NTMA says no conflict of interest over Arthur Cox working for Bank of Ireland

 

THE NATIONAL Treasury Management Agency (NTMA) has said it is confident there is no conflict of interest between the work of solicitor firm Arthur Cox for Bank of Ireland and its appointment as legal adviser to the National Assets Management Agency (Nama).

Arthur Cox was confirmed as the winner of a tender process to provide legal services to Nama on Thursday. The company, which employs 600 people, has also been appointed to advise Bank of Ireland on its dealings with Nama.

The contract was awarded by the NTMA, under whose aegis Nama is being established. Seventeen legal firms tendered for the lucrative advisory work, which will run until September.

Fine Gael TD Phil Hogan said the decision to appoint Arthur Cox was outrageous, given its work with Bank of Ireland.

He said the contract should not have gone to any firm that had worked for the banks. It should have gone outside the country if necessary, he said.

“The most important point is that Nama should inspire confidence; using a firm that works for a bank does not inspire confidence,” he said. “I can’t understand how the Minister [for Finance] could proceed with this.”

A spokesman for Nama told The Irish Times that it had asked each of the applicants to set out potential areas of conflict and they were fully aware of the firm’s work for Bank of Ireland.

He said there was a small pool of advisers in Ireland and all, to a greater or lesser extent, were involved with the banks. “None can wriggle away white,” he said.

They were confident and satisfied there was no issue around conflict of interest, he said. And they had received assurances from Arthur Cox that the team working for Nama would be “ring-fenced”.

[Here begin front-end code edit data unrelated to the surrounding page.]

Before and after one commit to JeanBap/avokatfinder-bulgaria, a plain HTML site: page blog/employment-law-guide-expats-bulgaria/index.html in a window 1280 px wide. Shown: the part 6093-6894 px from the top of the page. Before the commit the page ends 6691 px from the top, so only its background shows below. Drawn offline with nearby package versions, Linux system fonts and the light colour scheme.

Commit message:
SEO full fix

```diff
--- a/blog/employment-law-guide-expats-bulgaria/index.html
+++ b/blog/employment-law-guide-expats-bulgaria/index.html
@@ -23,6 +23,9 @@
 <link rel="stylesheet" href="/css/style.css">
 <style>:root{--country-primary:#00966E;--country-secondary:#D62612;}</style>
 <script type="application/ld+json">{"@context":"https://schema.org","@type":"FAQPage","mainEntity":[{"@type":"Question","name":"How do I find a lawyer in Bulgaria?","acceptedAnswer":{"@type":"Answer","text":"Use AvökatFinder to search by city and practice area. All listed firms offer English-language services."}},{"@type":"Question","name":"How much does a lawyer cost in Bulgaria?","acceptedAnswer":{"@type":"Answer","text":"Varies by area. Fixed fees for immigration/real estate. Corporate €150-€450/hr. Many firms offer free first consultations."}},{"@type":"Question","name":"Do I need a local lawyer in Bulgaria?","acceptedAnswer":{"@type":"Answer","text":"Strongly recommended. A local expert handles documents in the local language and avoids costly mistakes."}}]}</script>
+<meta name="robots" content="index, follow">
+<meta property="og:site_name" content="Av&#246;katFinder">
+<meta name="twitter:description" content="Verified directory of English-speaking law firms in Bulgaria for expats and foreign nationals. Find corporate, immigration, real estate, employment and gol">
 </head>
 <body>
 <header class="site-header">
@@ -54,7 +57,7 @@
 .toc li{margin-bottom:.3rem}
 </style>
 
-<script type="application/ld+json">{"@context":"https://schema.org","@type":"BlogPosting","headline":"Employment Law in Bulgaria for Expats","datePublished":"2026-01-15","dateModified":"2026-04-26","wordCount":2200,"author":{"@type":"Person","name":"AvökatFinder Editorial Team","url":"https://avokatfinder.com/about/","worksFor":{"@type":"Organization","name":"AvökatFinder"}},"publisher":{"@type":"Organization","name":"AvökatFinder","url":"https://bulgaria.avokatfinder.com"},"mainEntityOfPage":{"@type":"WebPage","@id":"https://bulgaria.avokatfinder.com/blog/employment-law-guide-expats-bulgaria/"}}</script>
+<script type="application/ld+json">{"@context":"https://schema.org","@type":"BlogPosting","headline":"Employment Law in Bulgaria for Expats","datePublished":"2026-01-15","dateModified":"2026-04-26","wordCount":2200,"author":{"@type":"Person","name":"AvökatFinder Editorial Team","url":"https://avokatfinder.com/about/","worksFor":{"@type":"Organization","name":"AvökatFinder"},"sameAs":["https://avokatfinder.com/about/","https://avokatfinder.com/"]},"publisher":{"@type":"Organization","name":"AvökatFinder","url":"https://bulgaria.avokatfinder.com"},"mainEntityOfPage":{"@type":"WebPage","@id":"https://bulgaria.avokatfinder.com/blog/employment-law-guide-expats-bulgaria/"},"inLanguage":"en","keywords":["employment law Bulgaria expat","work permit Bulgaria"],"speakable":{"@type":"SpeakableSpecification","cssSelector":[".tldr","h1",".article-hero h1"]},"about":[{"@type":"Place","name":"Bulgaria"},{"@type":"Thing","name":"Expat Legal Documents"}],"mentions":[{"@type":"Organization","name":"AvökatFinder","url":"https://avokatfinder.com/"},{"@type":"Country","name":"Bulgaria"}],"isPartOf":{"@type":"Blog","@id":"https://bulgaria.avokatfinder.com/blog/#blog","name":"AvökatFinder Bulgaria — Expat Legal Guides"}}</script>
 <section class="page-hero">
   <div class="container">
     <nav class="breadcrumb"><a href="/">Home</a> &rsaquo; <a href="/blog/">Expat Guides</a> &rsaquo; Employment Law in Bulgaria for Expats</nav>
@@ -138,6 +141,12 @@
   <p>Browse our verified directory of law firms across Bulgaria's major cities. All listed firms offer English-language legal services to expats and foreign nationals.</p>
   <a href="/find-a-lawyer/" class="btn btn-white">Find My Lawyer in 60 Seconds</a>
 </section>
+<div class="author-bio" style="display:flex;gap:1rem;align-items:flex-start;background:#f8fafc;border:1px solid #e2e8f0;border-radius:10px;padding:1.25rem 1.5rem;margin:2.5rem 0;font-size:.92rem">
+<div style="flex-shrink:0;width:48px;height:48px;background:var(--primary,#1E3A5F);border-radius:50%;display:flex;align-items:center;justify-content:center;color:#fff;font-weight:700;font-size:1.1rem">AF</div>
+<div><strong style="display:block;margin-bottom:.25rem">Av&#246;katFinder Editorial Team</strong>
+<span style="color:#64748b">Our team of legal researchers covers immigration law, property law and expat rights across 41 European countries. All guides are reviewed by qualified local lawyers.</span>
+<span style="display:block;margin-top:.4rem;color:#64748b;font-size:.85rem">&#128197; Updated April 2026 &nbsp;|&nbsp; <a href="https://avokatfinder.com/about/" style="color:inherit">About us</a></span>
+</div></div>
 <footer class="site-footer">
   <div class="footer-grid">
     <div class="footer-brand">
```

He pointed out that Arthur Cox had worked with Bank of Ireland and the Department of Finance during the recapitalisation of the banks. Two teams from that firm had faced each other across the negotiating table during the process, he said.

“We shortlisted three firms and there was a huge difference as far as the taxpayers were concerned,” he added.

The spokesman also said Nama would be advertising separately in the next few weeks for a panel of legal advisers who would be called on to go into the banks and carry out due diligence work.

A spokesman for Arthur Cox declined to comment.